How to complete this task
Each line from the material with the word "accu" in it must be copied.

Task inputs
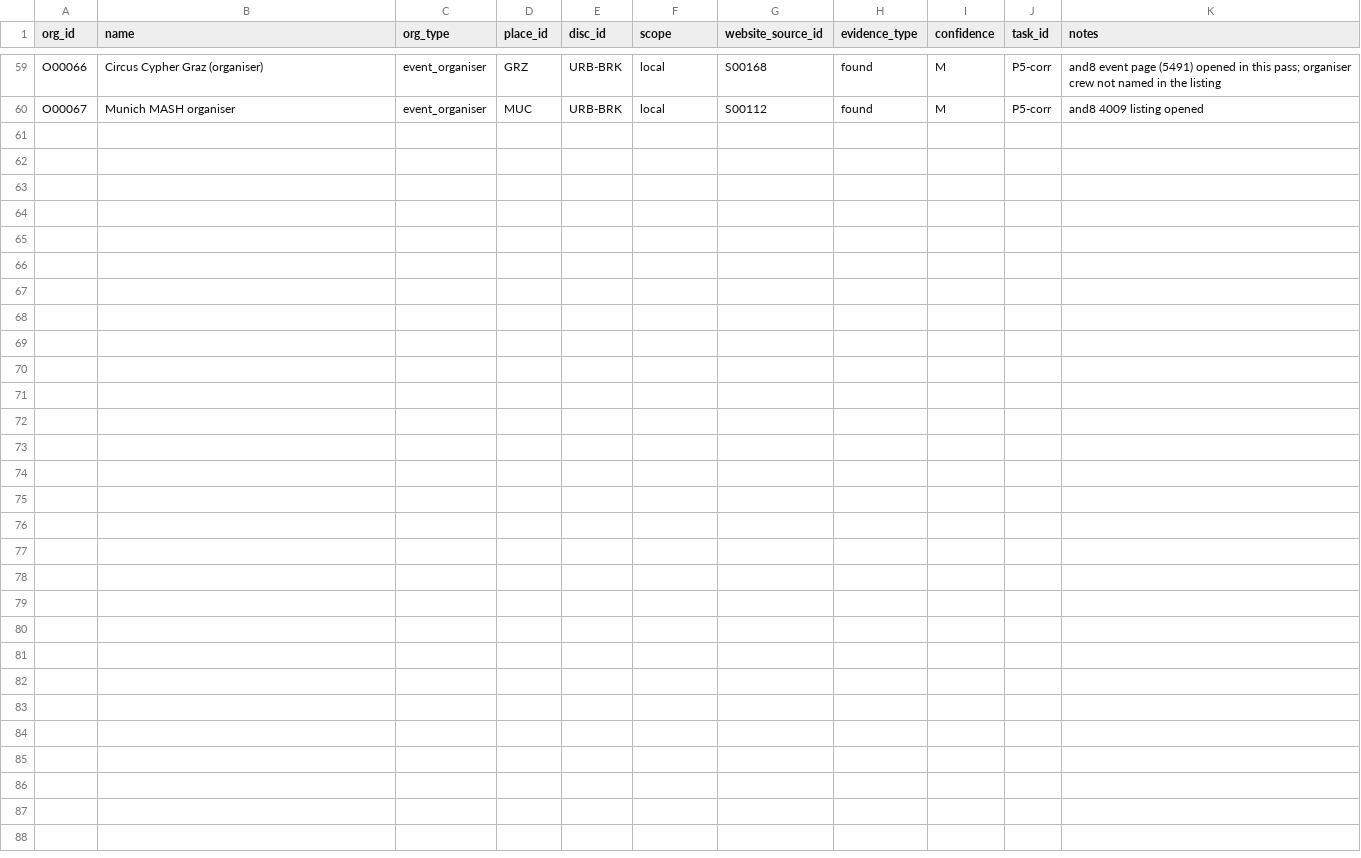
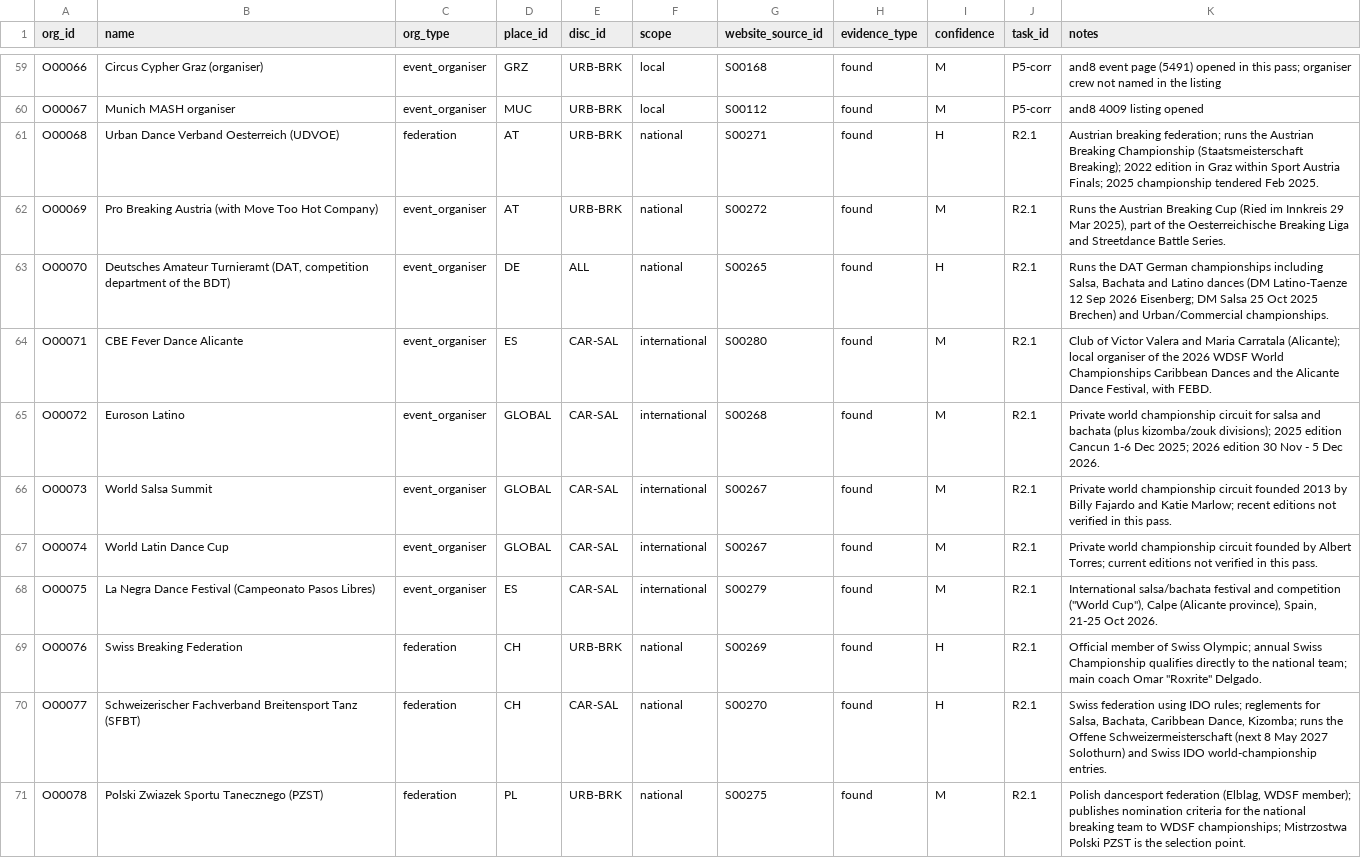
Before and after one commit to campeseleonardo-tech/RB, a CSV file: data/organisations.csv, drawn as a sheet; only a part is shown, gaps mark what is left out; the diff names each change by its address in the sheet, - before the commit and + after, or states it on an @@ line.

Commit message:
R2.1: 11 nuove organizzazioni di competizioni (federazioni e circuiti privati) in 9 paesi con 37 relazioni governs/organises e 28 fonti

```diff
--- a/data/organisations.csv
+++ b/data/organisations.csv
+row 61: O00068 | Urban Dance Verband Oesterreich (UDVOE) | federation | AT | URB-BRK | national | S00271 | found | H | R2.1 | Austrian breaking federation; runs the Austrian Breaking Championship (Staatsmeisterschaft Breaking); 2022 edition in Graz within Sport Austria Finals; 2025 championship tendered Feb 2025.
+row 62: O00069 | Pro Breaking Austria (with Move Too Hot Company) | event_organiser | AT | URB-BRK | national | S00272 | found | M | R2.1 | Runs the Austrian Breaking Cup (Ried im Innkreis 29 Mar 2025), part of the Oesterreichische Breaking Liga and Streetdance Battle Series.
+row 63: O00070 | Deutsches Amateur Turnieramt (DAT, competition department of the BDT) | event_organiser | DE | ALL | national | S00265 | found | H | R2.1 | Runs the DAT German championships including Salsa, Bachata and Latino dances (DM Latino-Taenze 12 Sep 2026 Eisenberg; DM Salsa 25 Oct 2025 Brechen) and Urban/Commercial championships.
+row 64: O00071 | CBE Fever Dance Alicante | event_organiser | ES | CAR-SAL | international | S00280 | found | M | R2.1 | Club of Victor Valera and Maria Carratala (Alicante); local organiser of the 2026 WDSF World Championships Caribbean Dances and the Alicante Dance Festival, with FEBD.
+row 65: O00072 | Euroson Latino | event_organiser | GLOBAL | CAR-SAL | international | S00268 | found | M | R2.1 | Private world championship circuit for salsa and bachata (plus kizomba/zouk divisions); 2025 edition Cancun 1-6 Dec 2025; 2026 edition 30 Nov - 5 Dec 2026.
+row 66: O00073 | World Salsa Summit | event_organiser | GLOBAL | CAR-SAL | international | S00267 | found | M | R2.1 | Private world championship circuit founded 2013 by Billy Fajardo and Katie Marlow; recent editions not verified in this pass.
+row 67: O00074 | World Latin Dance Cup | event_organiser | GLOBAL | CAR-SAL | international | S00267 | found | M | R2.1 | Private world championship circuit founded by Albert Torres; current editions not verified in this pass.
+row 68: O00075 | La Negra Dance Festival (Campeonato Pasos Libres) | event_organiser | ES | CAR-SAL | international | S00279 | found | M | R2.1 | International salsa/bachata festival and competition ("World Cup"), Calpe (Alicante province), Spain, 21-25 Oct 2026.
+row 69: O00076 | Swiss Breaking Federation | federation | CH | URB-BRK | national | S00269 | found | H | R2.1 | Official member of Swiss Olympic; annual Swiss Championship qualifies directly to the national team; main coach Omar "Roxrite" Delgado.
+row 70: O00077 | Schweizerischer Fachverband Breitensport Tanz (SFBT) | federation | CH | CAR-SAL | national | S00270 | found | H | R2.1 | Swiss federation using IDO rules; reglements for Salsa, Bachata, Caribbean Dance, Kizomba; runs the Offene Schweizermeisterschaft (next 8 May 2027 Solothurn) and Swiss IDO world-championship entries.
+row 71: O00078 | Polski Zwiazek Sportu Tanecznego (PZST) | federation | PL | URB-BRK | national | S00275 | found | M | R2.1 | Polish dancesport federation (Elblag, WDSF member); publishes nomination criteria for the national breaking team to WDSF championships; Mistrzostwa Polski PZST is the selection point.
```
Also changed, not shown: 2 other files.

==

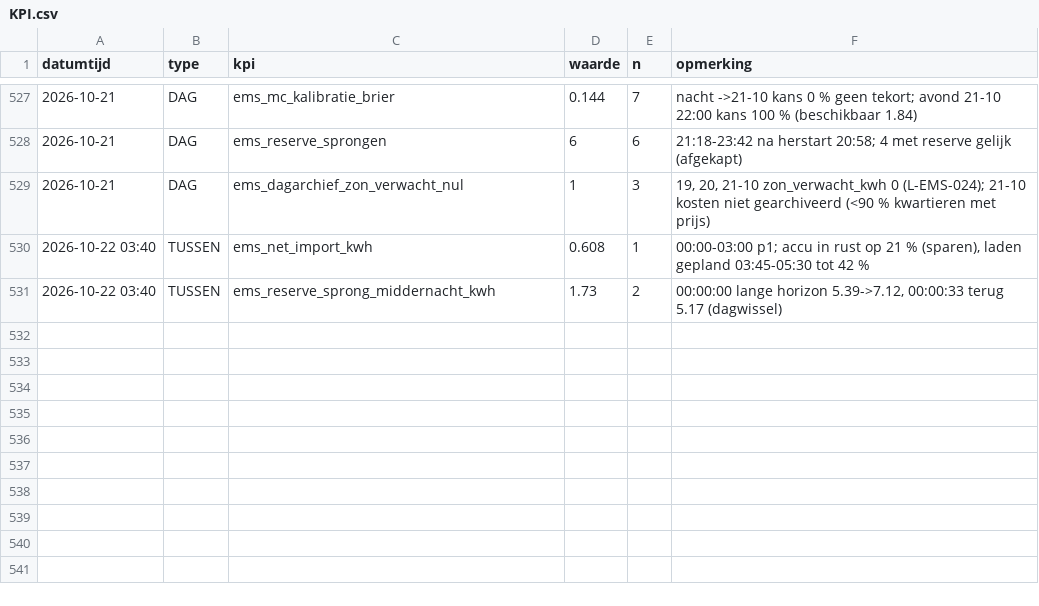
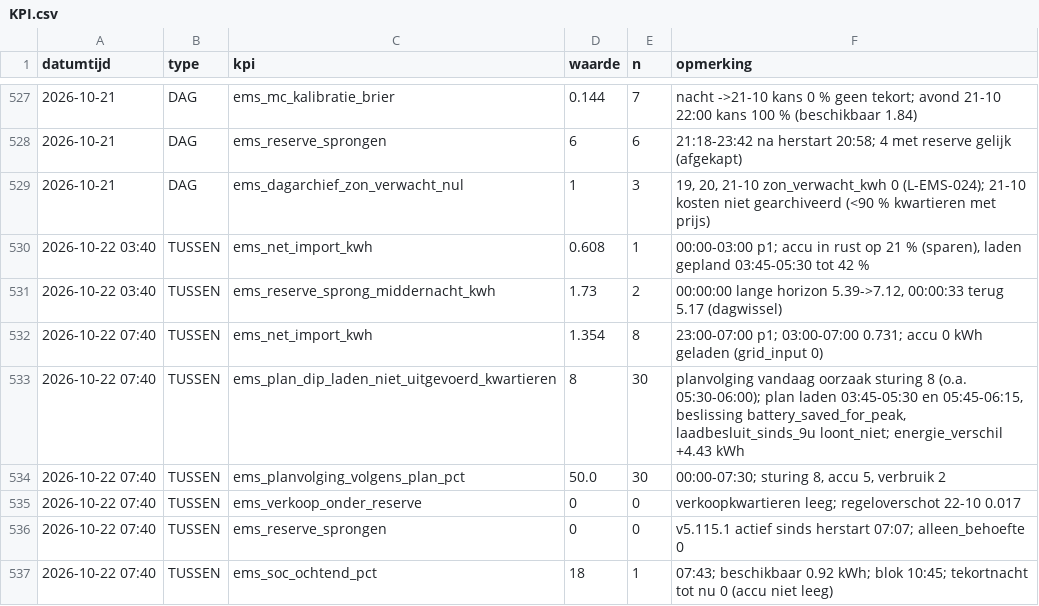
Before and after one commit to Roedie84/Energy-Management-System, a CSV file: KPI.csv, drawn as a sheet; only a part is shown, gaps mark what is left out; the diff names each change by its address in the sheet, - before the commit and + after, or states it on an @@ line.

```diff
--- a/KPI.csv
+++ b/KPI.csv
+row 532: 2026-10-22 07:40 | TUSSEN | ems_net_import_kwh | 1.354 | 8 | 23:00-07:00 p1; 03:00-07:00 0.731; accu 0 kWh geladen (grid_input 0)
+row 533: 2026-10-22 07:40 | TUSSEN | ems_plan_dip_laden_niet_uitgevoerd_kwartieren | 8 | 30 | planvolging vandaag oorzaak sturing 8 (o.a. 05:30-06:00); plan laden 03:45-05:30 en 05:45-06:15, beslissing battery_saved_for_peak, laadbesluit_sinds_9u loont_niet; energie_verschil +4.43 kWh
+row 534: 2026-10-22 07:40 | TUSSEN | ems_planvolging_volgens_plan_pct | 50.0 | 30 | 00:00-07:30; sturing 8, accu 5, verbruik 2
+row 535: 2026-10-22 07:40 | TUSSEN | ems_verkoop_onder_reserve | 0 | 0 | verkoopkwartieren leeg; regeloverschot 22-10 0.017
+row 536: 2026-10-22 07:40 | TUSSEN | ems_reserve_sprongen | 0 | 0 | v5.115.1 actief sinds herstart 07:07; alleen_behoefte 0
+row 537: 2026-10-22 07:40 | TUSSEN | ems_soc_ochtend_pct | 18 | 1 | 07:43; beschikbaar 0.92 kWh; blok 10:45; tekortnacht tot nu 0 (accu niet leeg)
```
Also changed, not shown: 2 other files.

Solution to this problem
+row 532: 2026-10-22 07:40 | TUSSEN | ems_net_import_kwh | 1.354 | 8 | 23:00-07:00 p1; 03:00-07:00 0.731; accu 0 kWh geladen (grid_input 0)
+row 534: 2026-10-22 07:40 | TUSSEN | ems_planvolging_volgens_plan_pct | 50.0 | 30 | 00:00-07:30; sturing 8, accu 5, verbruik 2
+row 537: 2026-10-22 07:40 | TUSSEN | ems_soc_ochtend_pct | 18 | 1 | 07:43; beschikbaar 0.92 kWh; blok 10:45; tekortnacht tot nu 0 (accu niet leeg)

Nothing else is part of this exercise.